*** DATA PROVIDED Section Begins ***

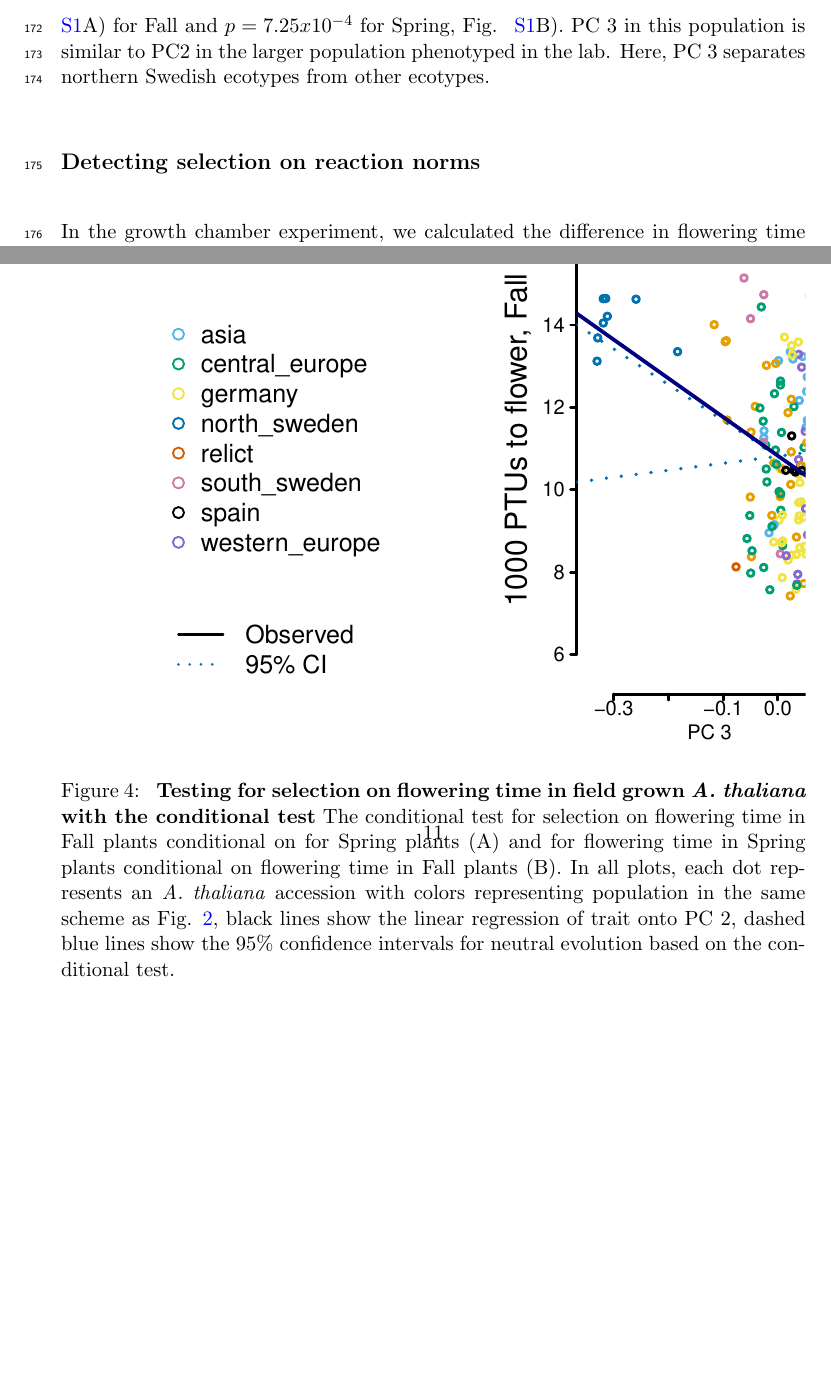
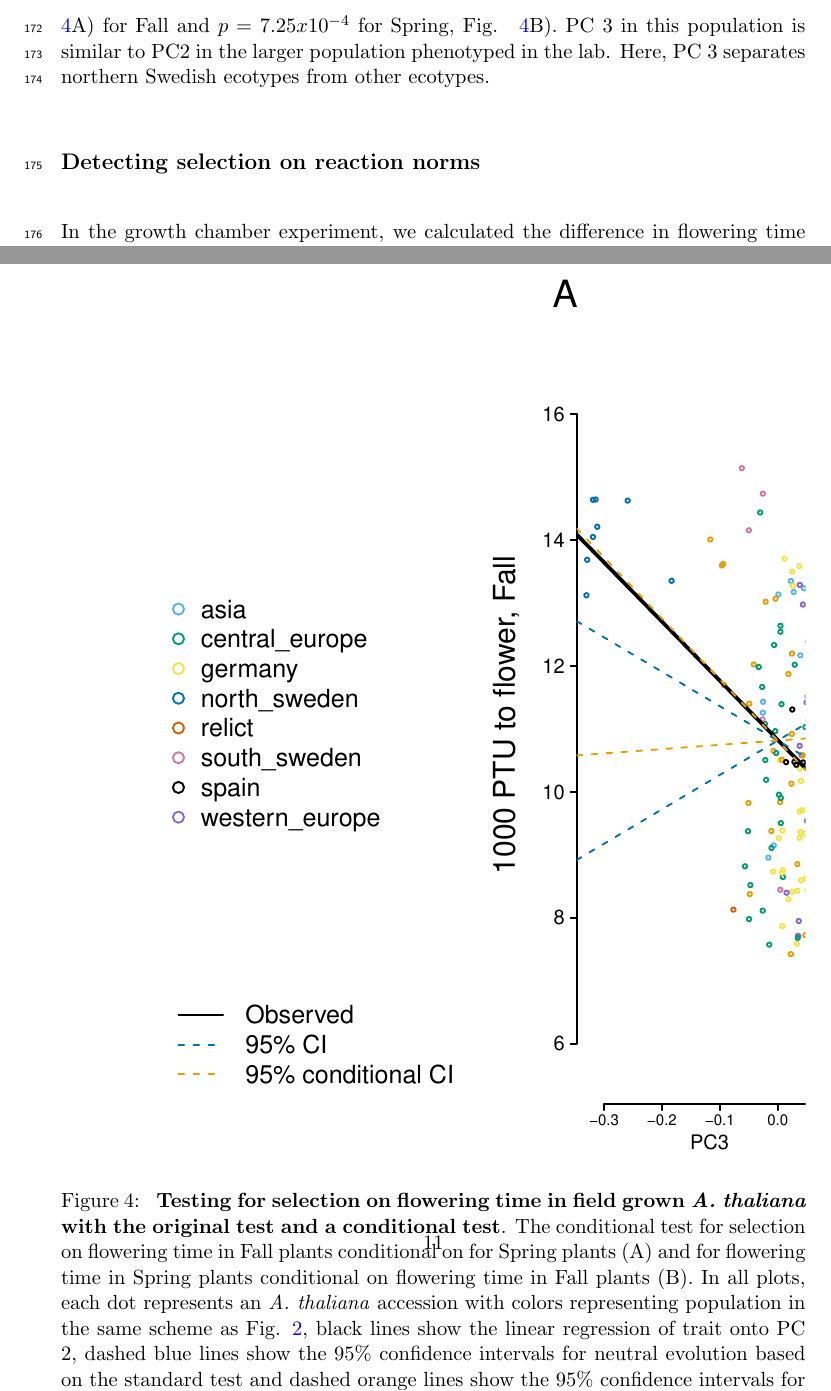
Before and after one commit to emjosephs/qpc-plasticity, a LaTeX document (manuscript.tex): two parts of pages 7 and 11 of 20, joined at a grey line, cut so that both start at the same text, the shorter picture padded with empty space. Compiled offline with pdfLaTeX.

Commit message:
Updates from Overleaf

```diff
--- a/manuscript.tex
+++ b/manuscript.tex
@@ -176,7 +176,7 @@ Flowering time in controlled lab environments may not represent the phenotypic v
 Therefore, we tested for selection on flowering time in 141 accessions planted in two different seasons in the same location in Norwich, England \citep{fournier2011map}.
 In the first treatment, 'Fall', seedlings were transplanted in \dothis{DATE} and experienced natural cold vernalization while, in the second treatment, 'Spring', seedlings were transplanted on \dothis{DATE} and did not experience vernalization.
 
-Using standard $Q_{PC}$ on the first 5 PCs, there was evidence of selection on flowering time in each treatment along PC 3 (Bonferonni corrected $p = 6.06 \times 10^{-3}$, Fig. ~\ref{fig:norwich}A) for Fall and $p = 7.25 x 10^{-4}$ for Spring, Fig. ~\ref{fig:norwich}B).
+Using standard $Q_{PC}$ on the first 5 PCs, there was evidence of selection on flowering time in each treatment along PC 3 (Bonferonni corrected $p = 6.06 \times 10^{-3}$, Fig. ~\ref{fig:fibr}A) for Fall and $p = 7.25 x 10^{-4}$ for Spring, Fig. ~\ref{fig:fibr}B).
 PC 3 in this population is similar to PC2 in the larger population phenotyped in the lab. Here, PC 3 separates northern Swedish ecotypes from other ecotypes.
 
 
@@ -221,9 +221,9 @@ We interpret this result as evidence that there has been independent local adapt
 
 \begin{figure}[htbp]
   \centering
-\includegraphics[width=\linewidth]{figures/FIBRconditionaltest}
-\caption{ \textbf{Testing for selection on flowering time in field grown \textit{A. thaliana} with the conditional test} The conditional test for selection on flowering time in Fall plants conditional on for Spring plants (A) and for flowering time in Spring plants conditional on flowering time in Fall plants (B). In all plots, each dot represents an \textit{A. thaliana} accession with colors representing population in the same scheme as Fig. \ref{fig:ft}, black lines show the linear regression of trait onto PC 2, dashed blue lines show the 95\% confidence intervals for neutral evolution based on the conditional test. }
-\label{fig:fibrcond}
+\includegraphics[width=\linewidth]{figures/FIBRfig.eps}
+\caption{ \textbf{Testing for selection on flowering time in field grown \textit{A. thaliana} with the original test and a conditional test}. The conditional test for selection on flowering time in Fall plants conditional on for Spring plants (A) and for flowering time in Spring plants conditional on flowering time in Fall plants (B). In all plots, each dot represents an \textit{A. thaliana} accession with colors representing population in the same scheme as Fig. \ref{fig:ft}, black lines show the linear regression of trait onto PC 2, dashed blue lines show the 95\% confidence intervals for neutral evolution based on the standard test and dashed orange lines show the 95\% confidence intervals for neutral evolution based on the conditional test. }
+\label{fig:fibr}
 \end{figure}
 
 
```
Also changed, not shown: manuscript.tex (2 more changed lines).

*** DATA PROVIDED Section Ends ***

WORK TO BE COMPLETED: The lines to copy are those in the records above containing the word "figures".

TASK ANSWER:
-\includegraphics[width=\linewidth]{figures/FIBRconditionaltest}
+\includegraphics[width=\linewidth]{figures/FIBRfig.eps}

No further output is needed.